Task material:

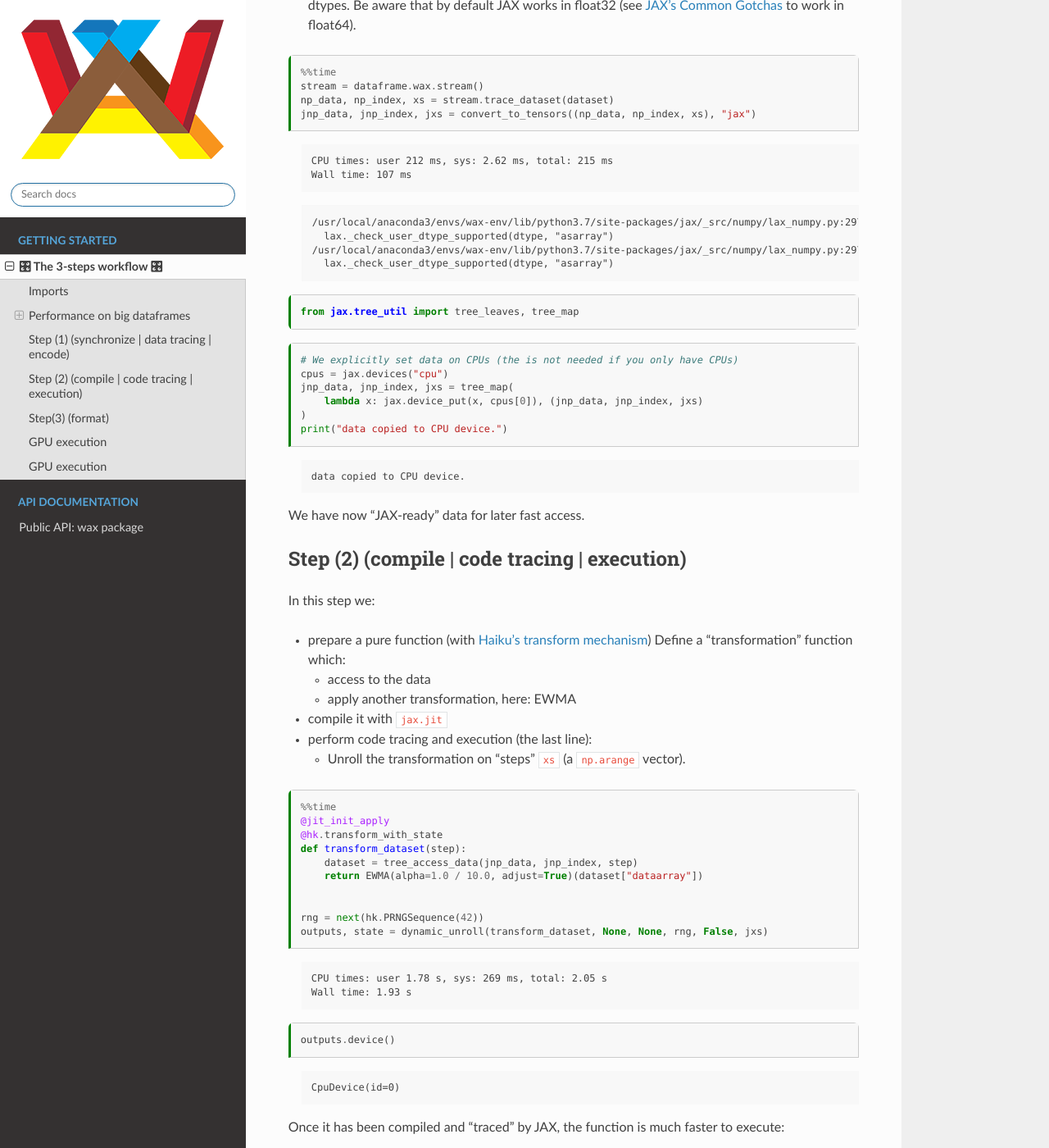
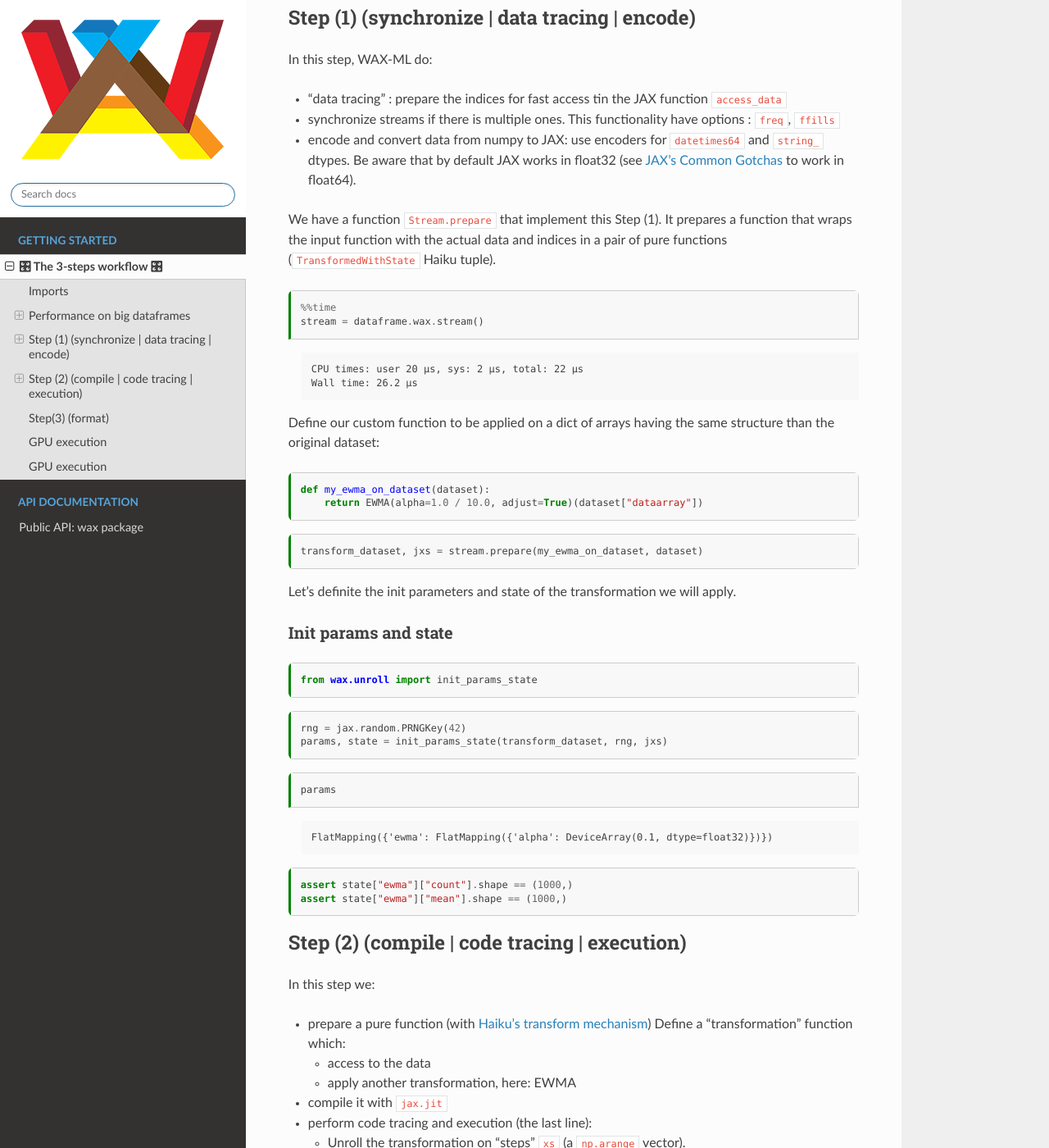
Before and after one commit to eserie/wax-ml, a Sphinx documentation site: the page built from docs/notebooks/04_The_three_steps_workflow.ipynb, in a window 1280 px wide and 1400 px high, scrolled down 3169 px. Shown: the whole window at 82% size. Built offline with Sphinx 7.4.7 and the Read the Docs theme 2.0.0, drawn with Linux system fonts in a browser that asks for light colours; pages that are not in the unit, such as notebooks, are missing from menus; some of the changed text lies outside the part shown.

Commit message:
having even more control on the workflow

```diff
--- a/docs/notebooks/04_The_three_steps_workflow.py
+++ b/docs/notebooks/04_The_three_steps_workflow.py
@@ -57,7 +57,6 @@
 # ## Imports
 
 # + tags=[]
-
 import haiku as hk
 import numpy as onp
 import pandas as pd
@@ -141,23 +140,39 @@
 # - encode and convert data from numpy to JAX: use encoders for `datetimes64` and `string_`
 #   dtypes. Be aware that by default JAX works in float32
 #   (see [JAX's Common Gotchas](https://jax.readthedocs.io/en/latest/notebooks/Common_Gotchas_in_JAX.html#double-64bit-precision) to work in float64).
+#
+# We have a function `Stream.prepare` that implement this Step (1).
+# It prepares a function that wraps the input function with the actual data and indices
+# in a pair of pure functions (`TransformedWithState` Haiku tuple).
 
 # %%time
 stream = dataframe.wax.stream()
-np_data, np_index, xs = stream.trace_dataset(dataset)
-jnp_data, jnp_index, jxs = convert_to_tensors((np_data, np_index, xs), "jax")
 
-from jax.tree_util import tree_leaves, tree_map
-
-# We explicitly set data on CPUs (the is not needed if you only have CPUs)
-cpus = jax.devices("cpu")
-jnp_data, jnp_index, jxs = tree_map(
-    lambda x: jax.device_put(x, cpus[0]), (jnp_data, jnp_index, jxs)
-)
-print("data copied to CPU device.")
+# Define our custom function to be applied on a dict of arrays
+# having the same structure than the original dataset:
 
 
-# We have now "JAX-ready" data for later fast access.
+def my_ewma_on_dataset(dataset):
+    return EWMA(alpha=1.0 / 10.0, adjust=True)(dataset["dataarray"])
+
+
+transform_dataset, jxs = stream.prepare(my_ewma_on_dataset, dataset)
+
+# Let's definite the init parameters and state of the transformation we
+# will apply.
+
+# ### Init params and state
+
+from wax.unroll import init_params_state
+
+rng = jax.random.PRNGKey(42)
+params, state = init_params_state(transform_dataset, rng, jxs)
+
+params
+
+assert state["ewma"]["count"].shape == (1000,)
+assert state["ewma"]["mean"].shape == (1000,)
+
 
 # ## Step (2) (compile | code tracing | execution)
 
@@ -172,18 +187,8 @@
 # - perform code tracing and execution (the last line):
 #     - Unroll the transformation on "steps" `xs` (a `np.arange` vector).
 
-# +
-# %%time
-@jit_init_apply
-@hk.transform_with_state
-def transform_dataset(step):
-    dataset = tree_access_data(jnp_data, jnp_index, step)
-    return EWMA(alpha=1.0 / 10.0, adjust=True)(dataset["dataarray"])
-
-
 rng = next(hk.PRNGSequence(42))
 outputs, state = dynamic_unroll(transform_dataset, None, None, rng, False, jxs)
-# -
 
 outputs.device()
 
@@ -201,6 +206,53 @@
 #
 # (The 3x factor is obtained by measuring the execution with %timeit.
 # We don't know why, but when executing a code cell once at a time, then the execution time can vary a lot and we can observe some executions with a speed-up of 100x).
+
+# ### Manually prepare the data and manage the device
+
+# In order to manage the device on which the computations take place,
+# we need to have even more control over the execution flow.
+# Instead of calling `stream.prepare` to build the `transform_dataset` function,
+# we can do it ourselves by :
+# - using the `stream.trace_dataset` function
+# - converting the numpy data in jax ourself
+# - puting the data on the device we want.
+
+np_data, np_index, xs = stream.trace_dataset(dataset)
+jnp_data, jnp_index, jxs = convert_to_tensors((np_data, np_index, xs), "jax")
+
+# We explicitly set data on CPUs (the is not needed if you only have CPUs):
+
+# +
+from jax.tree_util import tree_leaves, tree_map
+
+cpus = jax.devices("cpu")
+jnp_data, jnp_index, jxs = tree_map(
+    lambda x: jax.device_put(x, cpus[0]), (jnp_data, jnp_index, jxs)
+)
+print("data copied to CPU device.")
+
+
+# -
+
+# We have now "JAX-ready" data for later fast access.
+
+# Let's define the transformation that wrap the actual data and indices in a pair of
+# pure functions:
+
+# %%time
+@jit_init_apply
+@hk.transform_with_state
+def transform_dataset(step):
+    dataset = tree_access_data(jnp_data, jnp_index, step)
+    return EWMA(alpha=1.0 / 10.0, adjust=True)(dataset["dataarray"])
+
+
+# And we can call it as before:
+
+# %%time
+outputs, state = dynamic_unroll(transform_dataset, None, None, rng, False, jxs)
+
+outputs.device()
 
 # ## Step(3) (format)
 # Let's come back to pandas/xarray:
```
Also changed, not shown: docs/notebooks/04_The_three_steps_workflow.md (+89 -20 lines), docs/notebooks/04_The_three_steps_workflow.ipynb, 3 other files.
--
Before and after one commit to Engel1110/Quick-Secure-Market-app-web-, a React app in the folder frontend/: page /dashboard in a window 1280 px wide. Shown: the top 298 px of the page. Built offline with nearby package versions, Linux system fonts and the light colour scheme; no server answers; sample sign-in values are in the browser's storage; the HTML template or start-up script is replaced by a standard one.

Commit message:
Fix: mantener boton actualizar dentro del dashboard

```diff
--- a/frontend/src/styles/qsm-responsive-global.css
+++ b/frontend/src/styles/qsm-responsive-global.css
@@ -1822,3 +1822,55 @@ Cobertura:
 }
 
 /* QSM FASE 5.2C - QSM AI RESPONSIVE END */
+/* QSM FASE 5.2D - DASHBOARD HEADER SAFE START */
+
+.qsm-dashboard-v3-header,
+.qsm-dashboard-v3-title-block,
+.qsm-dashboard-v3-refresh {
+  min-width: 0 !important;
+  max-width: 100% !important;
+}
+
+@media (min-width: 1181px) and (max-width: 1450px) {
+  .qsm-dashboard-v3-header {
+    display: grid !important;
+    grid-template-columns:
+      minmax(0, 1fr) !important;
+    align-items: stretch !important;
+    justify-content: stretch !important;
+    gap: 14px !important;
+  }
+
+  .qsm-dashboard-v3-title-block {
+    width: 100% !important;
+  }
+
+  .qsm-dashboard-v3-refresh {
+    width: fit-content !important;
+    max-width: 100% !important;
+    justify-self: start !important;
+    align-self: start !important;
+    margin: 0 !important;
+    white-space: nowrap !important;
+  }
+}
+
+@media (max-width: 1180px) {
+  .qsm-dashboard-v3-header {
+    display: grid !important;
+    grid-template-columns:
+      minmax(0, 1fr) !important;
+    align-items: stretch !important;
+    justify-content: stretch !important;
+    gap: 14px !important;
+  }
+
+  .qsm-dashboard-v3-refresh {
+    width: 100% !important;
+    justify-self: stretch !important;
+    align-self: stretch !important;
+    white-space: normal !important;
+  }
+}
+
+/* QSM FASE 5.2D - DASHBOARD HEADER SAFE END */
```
* * *
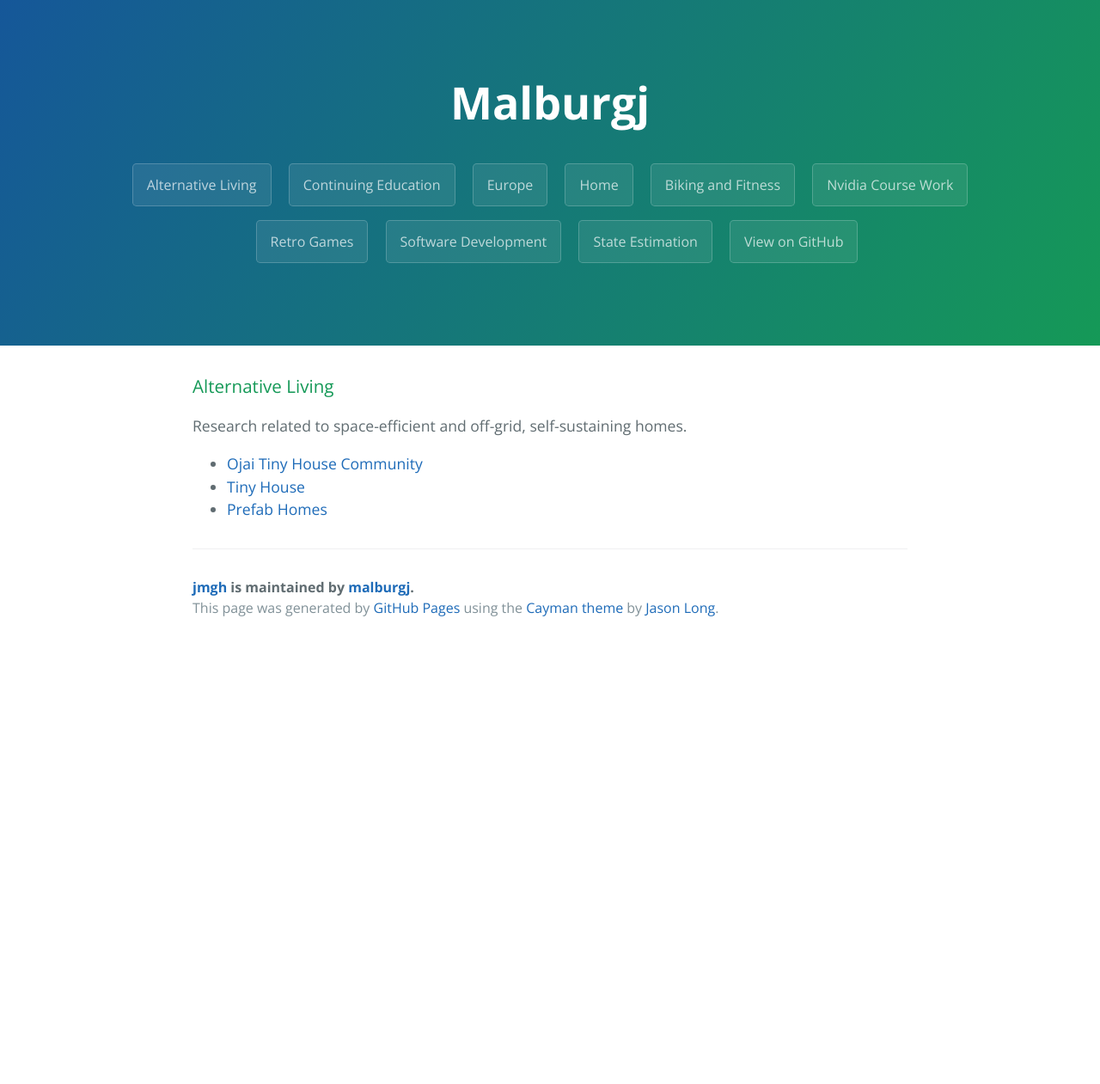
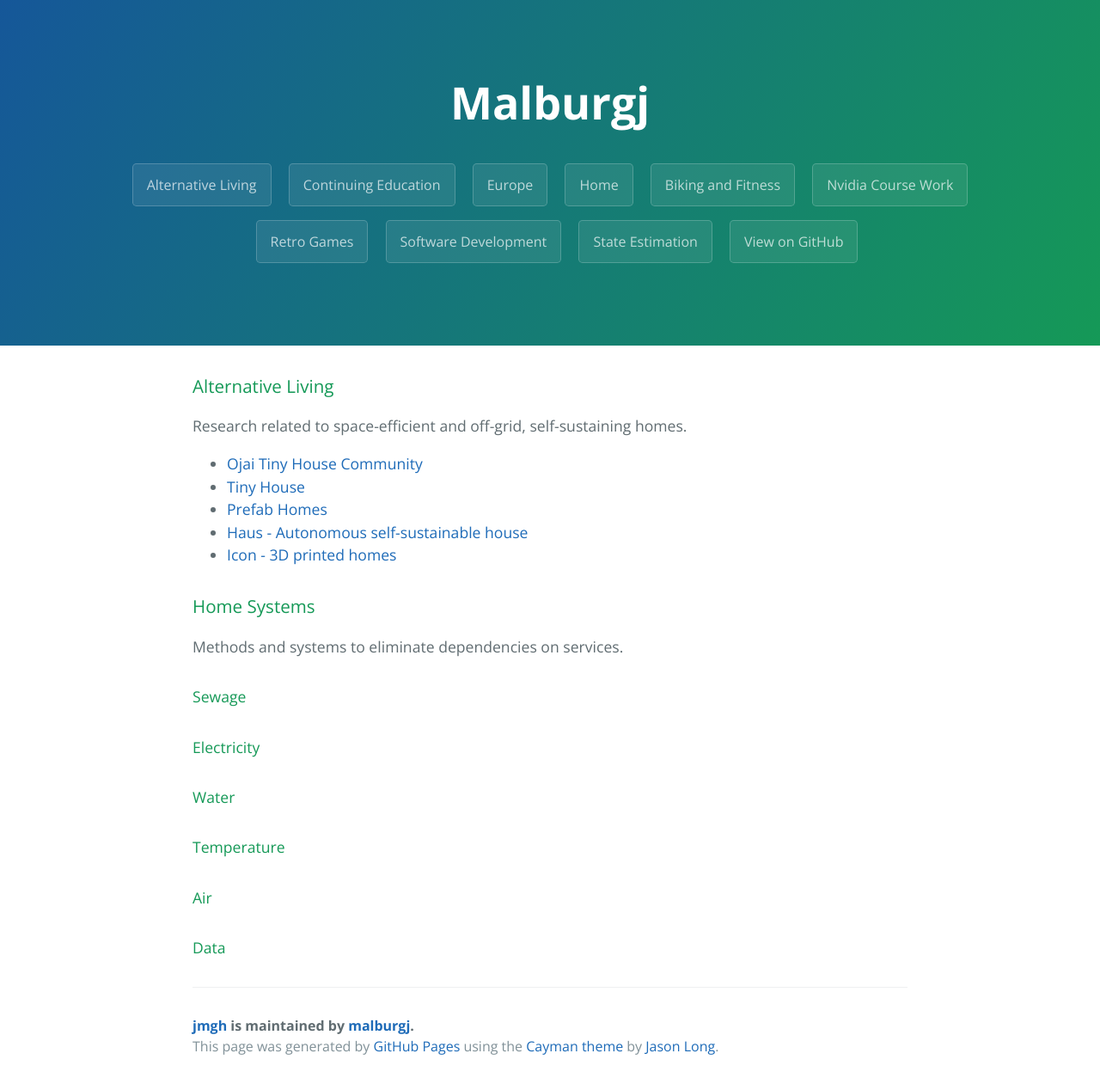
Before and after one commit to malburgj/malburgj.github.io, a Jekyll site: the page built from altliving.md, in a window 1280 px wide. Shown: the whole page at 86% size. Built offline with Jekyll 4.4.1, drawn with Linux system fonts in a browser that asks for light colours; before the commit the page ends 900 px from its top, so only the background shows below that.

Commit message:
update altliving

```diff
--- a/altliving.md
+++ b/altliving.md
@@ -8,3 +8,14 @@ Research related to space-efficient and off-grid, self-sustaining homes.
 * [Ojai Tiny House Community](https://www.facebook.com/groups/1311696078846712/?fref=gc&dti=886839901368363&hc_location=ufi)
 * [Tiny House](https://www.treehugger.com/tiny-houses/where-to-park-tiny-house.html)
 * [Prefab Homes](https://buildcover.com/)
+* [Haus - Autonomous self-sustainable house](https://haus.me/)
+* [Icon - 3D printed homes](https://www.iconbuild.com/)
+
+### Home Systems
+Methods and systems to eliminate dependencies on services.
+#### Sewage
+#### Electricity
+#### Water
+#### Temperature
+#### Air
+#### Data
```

Instructions to follow: Copy, from the lines above, each one that holds "execution".

Task solution:
 # ## Step (2) (compile | code tracing | execution)
 # - perform code tracing and execution (the last line):
 # (The 3x factor is obtained by measuring the execution with %timeit.
 # We don't know why, but when executing a code cell once at a time, then the execution time can vary a lot and we can observe some executions with a speed-up of 100x).
+# we need to have even more control over the execution flow.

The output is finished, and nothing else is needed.